    Now testifying: Gaurav Malhotra is principal and senior managing director in the restructuring practice at Ernst & Young in Chicago.  His initial role when he began working with Detroit three years ago was to assess the city’s short-term cash flow situation. In Spring 2013, Ernst & Young’s role changed to look at longer-term financial projections for the city.

    The city has paid more than $20 million to Ernst & Young, according to Malhotra, with the bulk of that during the bankruptcy. Since the bankruptcy petition was filed, the city has withheld 10 percent of Ernst & Young fees. But if the Plan of Adjustment is confirmed by Dec. 31, the city will pay the 10 percent, Malhotra said.

    Best Tweet about Malhotra came from Rob Snell, of The Detroit News.

    10:30 a.m.

    Before the trial resumed, Judge Steven Rhodes heard a motion that would have allowed Robert Davis and a group called “Citizens United Against Corrupt Government” to pursue a lawsuit in state court against the city for an Open Meetings Act violation based on how the city council conducted its talks regarding Emergency Manager Kevyn Orr’s transition. After short oral arguments, Rhodes granted the motion and will allow the lawsuit to proceed.

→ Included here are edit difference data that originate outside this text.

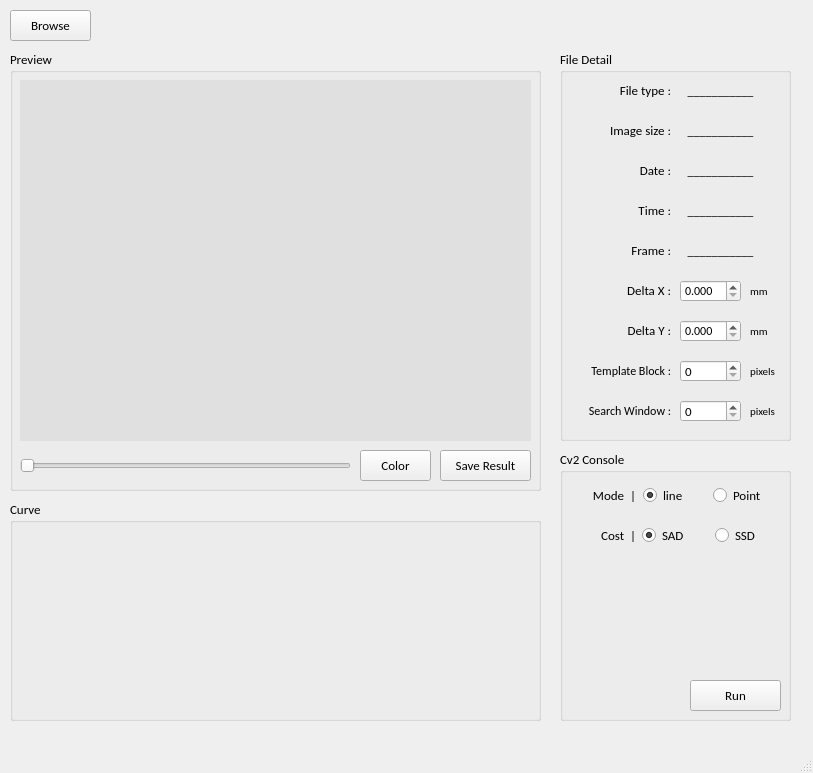
Old version of the form main.ui in the repository doraduan12/Speckle_Tracking.
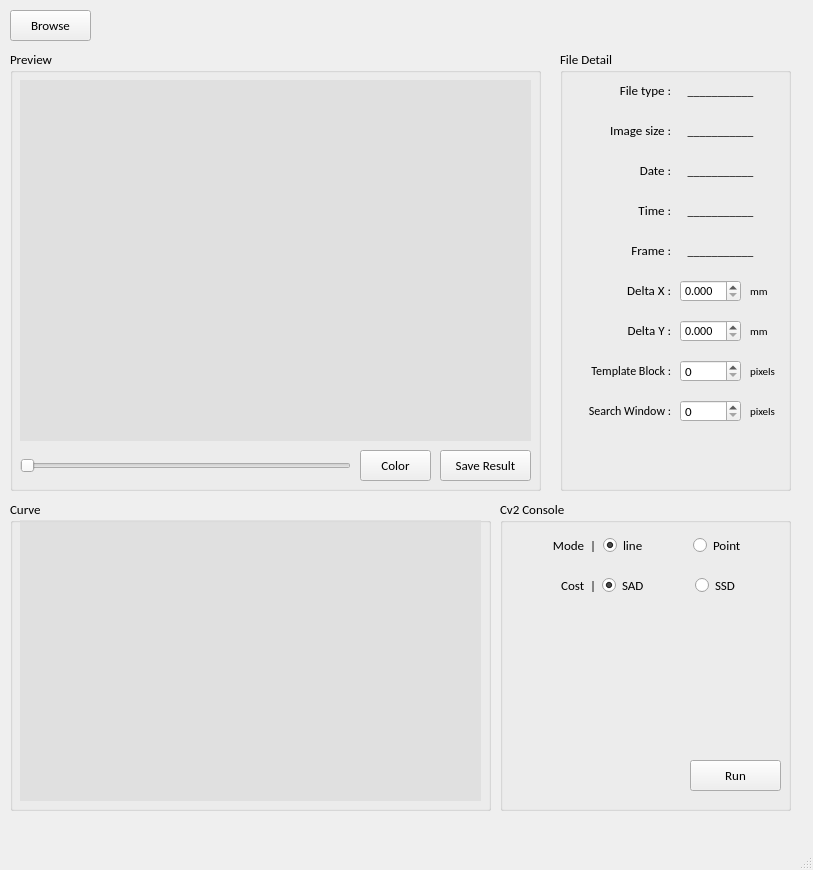
New version of the form.

The edit to the form file:
```diff
--- a/main.ui
+++ b/main.ui
@@ -7,7 +7,7 @@
     <x>0</x>
     <y>0</y>
     <width>813</width>
-    <height>773</height>
+    <height>870</height>
    </rect>
   </property>
   <property name="windowTitle">
@@ -57,7 +57,7 @@
       <x>560</x>
       <y>50</y>
       <width>231</width>
-      <height>391</height>
+      <height>441</height>
      </rect>
     </property>
     <property name="font">
@@ -595,8 +595,8 @@
      <rect>
       <x>10</x>
       <y>500</y>
-      <width>531</width>
-      <height>221</height>
+      <width>481</width>
+      <height>311</height>
      </rect>
     </property>
     <property name="font">
@@ -608,6 +608,31 @@
     <property name="title">
      <string>Curve</string>
     </property>
+    <widget class="QLabel" name="label_curve">
+     <property name="geometry">
+      <rect>
+       <x>10</x>
+       <y>20</y>
+       <width>461</width>
+       <height>281</height>
+      </rect>
+     </property>
+     <property name="font">
+      <font>
+       <family>Calibri</family>
+       <pointsize>12</pointsize>
+      </font>
+     </property>
+     <property name="styleSheet">
+      <string notr="true">background-color: rgba(220, 220, 220, 200);</string>
+     </property>
+     <property name="text">
+      <string/>
+     </property>
+     <property name="alignment">
+      <set>Qt::AlignCenter</set>
+     </property>
+    </widget>
    </widget>
    <widget class="QGroupBox" name="groupBox_preview">
     <property name="geometry">
@@ -737,10 +762,10 @@
    <widget class="QGroupBox" name="groupBox">
     <property name="geometry">
      <rect>
-      <x>560</x>
-      <y>450</y>
-      <width>231</width>
-      <height>271</height>
+      <x>500</x>
+      <y>500</y>
+      <width>291</width>
+      <height>311</height>
      </rect>
     </property>
     <property name="font">
@@ -757,7 +782,7 @@
       <rect>
        <x>9</x>
        <y>30</y>
-       <width>211</width>
+       <width>271</width>
        <height>31</height>
       </rect>
      </property>
@@ -815,7 +840,7 @@
       <rect>
        <x>10</x>
        <y>70</y>
-       <width>211</width>
+       <width>271</width>
        <height>31</height>
       </rect>
      </property>
@@ -862,8 +887,8 @@
     <widget class="QPushButton" name="btn_run">
      <property name="geometry">
       <rect>
-       <x>130</x>
-       <y>230</y>
+       <x>190</x>
+       <y>260</y>
        <width>91</width>
        <height>31</height>
       </rect>
```
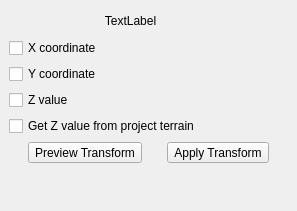
Before: the Qt Designer form src/ui/mesh/qgsmeshtransformcoordinatesdockwidgetbase.ui in qgis/QGIS, drawn with Qt 5.
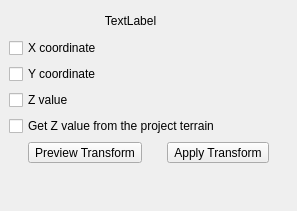
After: the same form once the commit is applied. Icons and pictures are not drawn. Custom widgets are drawn as their Qt base class.

```diff
--- a/src/ui/mesh/qgsmeshtransformcoordinatesdockwidgetbase.ui
+++ b/src/ui/mesh/qgsmeshtransformcoordinatesdockwidgetbase.ui
@@ -41,7 +41,7 @@
     <item row="4" column="0">
      <widget class="QCheckBox" name="mCheckBoxZFromProjectTerrain">
       <property name="text">
-       <string>Get Z value from project terrain</string>
+       <string>Get Z value from the project terrain</string>
       </property>
      </widget>
     </item>
```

    “There are certainly aspects of the claimed violations of the Open Meetings Act that are moot but it appears that there are aspects that are not moot,” Rhodes said. “For example, the motion states that if the circuit court were to find a violation of the Open Meetings Act, the plaintiffs would seek disclosure of certain materials relating to the closed meeting such as minutes, transcripts, etc.”

    Rhodes also dismissed the city’s argument that the request was frivolous.

    “The claimed violations of the Open Meetings Act is not a frivolous claim. If it were, the Court would not grant relief from the stay since no party should be required to defend a frivolous action. The claim is not frivolous. The city has a defense to it, perhaps even a strong defense, but the claim itself is not a frivolous claim,” Rhodes said.

  • End of the Orr Era, almost

    Detroit Emergency Manager Kevyn Orr is transferring control of the city’s government back to its elected officials, a major shift of power in the city that’s still in bankruptcy proceedings.

    Orr’s order, which details the role he will play and what powers he will have, came after 16 hours of closed-door negotiations involving him, the bankruptcy case’s chief mediator, Mayor Mike Duggan, City Council and other officials. Under Michigan law, the city council could have voted to remove Orr with a two-thirds vote.

    Orr will continue shepherding the city through the historic Chapter 9 case, the largest ever municipal bankruptcy. Duggan says he will now, finally have the authority to do the job he was elected to do. “While I had a good professional relationship with Mr. Orr, every single action I took was still subject to his approval,” Duggan says.

    Orr will retain the title of emergency manager until the city’s plan to exit bankruptcy is approved and implemented.

    Here’s what Detroit Free Press columnist Nancy Kaffer thinks about the move.

     

    Detroit EM Order 42